2. Speak figuratively. Vivid figurative language helps writing come alive for readers. You can play spontaneous language games that encourage children to invent metaphors and similes, which compare things in creative ways. For example, if your kids dash into the lake and cry, “It’s so cold!” say, “How cold is it? What does it make you feel like? Is it like being stuck inside an ice cream sandwich? Or is it like feeling tiny frozen feathers prickling you all over?” If your kids are listening to music, have them close their eyes, then ask, “What does the music make you see? Do you see bees buzzing through the air, or geese gliding over a still lake, or fireworks exploding in the night sky?” Younger children might enjoy drawing a picture of their imaginative image and writing a caption that uses figurative language.
3. Keep a nature journal. Good writing often describes the world in clear, precise, accurate language.
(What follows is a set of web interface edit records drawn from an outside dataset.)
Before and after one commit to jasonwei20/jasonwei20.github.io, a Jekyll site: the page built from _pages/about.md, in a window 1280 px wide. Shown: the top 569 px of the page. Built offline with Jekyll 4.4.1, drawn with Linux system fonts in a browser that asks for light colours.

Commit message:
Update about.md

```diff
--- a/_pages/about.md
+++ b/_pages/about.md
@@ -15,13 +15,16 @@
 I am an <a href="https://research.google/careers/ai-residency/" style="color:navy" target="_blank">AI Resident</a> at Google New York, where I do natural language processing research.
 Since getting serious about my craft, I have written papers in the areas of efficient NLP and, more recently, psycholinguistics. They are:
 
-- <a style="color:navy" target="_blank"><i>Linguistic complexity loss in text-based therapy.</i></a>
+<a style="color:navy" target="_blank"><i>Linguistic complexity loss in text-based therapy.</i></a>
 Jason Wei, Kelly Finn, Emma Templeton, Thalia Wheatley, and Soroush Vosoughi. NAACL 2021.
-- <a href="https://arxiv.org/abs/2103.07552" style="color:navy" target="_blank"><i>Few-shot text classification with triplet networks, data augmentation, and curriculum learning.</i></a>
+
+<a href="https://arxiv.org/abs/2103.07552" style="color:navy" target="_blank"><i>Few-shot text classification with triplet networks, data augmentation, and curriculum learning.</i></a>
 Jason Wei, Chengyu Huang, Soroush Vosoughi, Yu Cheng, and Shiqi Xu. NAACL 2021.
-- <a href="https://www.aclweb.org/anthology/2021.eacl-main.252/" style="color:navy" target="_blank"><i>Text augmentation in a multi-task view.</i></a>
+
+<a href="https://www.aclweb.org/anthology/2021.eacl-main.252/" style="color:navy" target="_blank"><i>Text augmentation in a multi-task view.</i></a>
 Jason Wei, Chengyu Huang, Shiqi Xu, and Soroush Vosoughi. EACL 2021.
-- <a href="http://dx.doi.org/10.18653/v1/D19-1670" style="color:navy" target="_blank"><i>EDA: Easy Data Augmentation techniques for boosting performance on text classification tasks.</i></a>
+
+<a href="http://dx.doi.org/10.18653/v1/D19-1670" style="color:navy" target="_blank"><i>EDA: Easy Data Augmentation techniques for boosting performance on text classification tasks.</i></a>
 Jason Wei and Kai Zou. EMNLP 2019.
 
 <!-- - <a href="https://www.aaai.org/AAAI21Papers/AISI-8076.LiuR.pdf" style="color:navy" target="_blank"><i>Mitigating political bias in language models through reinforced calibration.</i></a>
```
Your kids can sharpen their skills of description by keeping a nature journal in which they describe different bugs, birds or flowers they observe during summer outings. Kids who enjoy science can keep a journal that charts the stars or the phases of the moon. Extreme summer weather, such as a raging thunderstorm, also offers an opportunity for vivid description. Using words to evoke the world outside the self, beyond one’s personal feelings and opinions, will also help your young scribe develop skills needed for academic writing.
4. Keep a travel diary. Travel has inspired some great writing. Encourage children to write about the places they visit this summer. You can help prompt their travel diary entries by using the “5Ws +H.”
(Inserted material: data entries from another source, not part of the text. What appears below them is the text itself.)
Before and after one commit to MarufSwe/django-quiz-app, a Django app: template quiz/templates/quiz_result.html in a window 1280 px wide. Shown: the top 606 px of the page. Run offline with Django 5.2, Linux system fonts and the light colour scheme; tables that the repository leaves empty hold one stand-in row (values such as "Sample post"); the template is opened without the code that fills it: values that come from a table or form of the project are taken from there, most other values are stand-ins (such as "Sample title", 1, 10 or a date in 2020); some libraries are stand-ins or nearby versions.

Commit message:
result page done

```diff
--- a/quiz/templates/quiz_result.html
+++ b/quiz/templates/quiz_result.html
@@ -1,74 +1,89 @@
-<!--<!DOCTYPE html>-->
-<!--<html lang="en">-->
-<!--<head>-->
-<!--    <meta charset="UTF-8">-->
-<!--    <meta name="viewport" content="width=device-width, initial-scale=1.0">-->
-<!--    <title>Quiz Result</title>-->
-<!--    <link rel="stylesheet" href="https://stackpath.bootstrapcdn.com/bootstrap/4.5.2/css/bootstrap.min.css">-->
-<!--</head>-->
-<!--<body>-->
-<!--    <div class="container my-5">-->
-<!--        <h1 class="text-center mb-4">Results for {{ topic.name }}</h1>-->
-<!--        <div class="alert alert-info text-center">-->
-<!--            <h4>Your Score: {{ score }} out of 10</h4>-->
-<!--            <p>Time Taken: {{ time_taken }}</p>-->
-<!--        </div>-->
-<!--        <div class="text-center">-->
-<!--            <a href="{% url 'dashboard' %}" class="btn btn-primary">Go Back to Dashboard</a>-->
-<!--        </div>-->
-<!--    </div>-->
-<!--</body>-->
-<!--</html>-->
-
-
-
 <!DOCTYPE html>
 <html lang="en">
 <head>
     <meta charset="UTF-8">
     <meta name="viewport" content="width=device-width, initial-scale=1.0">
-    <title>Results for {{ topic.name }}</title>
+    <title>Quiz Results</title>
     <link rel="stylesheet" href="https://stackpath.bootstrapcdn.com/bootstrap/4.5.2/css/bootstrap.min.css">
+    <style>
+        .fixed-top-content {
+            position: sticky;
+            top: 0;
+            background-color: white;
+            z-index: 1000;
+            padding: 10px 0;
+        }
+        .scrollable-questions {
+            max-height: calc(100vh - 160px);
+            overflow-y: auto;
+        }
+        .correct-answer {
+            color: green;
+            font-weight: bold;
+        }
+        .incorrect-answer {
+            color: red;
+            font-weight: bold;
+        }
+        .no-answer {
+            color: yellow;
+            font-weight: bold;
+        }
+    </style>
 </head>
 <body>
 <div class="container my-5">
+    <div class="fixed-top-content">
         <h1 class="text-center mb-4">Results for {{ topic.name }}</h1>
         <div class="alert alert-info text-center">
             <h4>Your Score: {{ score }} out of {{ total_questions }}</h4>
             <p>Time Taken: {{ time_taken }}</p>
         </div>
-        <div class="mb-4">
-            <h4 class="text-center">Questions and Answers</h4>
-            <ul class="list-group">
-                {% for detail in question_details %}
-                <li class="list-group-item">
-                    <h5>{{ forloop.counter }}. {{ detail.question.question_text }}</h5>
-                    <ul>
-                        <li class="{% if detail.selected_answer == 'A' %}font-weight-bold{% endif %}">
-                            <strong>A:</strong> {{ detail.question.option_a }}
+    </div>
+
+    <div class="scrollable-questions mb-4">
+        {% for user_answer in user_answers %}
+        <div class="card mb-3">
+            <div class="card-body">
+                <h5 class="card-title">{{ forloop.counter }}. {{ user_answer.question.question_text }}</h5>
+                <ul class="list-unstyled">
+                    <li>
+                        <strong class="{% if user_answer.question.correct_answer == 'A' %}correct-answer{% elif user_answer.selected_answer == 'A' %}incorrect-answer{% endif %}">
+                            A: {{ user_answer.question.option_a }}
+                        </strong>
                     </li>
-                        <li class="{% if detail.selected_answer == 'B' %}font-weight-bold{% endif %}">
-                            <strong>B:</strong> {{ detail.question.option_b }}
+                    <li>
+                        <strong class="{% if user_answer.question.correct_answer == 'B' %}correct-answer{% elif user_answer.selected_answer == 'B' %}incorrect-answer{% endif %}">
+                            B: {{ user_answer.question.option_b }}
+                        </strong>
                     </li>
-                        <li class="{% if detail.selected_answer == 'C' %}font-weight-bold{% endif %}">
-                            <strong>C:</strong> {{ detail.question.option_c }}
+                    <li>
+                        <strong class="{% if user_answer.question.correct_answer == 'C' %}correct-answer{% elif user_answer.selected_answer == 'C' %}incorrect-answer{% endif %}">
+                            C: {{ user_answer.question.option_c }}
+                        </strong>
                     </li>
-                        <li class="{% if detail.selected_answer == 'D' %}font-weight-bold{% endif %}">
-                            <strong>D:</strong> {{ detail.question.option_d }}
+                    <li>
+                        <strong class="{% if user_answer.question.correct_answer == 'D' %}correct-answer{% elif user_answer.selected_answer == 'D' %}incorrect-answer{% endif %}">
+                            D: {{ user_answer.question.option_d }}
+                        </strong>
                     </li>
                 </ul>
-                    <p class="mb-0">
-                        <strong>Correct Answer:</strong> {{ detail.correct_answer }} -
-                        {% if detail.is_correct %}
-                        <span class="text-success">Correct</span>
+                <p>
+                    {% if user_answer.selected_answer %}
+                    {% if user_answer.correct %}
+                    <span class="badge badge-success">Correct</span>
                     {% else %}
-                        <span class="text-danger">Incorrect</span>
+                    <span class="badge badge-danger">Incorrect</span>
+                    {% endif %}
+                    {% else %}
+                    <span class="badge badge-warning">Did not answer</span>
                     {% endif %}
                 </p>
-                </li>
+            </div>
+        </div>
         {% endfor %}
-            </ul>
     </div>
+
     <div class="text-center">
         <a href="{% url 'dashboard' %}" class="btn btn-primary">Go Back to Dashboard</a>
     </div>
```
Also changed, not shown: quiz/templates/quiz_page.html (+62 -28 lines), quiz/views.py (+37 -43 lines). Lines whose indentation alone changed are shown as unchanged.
- Where did you go?
- When were you there?
- What did you see and do?
- Whom did you meet?
- Why was this place interesting or important?
- How did you feel about it? (And why?)
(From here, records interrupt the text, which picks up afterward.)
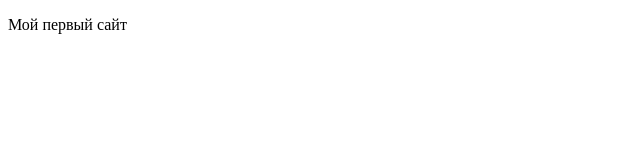
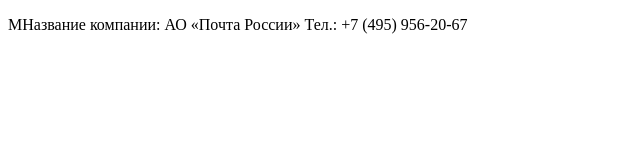
Before and after one commit to LaiserPal/Laiser_New-Kurs, a plain HTML site: page index.html in a window 1280 px wide. Shown: the whole page, without its empty margins (0-640 px from the left). Drawn offline with Linux system fonts and the light colour scheme.

Commit message:
Новая ветка.

```diff
--- a/index.html
+++ b/index.html
@@ -3,12 +3,14 @@
 
 <head>
      <meta charset="utf-8">
-     <title>Мой первый сайт</title>
+     <title>Название компании: АО «Почта России»
+        Тел.: +7 (495) 956-20-67</title>
 
 </head>
 
 <body>
-     <p>Мой первый сайт</p>
+     <p>МНазвание компании: АО «Почта России»
+        Тел.: +7 (495) 956-20-67</p>
 </body>
 
 </html>
```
5. Write postcards and letters. Although email and texting have made formal letter writing a rarity these days, knowing how to write a proper letter will help kids understand that writing has a structure and an audience. By using words to share their experiences with special people in their lives, children will understand the importance of having a purpose for their writing beyond texting a few words to friends. They can describe the places they have visited, or share some news, or relate something exciting or funny that happened while traveling. Encourage them to think about the specific audience. For example, Grandma might not understand “LOL!” Or best friend Bobby, who’s crazy about cars, might enjoy reading not only about your visit to Mount Rushmore but also about that cool vintage Mustang in the parking lot.
Whatever activity you choose, remember that summer is a time to keep language skills alive by enjoying words. While today’s travel log entry or poolside metaphor challenge might become the basis for a future story or essay, summer writing isn’t meant to be a school activity, with required revision and points off for mistakes. Summer writing is about fun with language as your children communicate in the real world. Don’t worry about leaping over the big hurdles. Enjoy the little steps as you continue on the learning journey.
Beth Zemble is director of alternative learning strategies and English language arts for K12. She has been working in the language arts for more than two decades. She’s led the development efforts for Internet-based English curriculum as well as integrated instructional systems and educational software.
Additionally, she has worked on lessons, textbooks, test preparation, and practice materials for numerous publishers, and has taught literature and composition courses at Immaculata University. Ms. Zemble graduated with honors and a Bachelor of Arts degree in English Literature from the University of Pennsylvania and earned her Master of Arts degree with honors from Columbia University.